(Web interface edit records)
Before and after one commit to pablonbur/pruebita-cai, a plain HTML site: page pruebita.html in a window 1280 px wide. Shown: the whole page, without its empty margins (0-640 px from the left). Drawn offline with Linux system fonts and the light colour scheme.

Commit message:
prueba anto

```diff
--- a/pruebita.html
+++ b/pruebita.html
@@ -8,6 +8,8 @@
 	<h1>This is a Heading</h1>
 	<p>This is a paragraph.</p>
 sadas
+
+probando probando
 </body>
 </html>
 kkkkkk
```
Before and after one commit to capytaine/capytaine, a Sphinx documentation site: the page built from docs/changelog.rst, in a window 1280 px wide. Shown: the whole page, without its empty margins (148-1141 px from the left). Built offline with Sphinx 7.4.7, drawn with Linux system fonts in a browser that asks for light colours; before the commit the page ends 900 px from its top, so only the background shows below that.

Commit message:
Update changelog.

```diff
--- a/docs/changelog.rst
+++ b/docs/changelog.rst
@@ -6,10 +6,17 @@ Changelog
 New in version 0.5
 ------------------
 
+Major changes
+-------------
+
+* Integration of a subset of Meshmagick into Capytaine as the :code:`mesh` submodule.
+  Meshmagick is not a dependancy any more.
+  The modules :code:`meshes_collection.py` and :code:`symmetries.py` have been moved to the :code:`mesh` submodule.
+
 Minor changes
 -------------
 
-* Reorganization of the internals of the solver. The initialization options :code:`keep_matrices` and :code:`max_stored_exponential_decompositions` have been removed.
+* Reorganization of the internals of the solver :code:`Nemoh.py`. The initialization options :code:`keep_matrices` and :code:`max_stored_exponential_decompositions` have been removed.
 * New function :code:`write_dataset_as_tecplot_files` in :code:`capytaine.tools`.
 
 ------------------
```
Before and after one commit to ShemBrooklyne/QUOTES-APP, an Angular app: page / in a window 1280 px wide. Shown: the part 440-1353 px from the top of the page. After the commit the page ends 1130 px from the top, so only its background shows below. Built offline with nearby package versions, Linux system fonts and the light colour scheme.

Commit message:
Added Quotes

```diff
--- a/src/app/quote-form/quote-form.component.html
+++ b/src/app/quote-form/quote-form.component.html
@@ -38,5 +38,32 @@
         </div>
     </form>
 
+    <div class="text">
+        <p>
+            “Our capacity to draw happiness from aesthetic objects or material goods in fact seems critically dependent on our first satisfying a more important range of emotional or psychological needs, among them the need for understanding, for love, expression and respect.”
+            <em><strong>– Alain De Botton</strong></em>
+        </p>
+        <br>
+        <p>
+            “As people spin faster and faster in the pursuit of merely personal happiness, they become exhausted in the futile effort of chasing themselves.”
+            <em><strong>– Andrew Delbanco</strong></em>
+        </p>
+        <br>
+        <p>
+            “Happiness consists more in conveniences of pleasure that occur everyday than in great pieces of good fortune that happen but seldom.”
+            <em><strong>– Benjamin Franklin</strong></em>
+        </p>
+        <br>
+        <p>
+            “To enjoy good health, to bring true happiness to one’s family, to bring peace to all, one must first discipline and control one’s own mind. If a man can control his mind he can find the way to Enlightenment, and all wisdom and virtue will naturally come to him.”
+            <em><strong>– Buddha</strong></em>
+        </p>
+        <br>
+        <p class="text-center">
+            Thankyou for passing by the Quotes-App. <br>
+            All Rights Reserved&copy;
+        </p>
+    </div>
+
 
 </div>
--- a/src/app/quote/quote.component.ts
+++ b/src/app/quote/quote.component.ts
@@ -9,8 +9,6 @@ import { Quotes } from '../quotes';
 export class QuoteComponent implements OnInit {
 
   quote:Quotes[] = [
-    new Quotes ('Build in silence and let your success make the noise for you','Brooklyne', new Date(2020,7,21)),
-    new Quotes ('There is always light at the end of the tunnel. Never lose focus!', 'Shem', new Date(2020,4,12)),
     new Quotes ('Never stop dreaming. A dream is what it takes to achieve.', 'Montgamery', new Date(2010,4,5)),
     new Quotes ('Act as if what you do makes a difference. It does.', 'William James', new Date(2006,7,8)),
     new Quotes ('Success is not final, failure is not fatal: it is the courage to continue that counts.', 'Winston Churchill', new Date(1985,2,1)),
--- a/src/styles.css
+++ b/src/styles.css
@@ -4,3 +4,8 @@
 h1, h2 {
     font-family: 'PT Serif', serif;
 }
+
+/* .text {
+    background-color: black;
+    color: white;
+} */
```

What you need to do: Copy out all lines above that include the string "strong".

Task response:
+            <em><strong>– Alain De Botton</strong></em>
+            <em><strong>– Andrew Delbanco</strong></em>
+            <em><strong>– Benjamin Franklin</strong></em>
+            <em><strong>– Buddha</strong></em>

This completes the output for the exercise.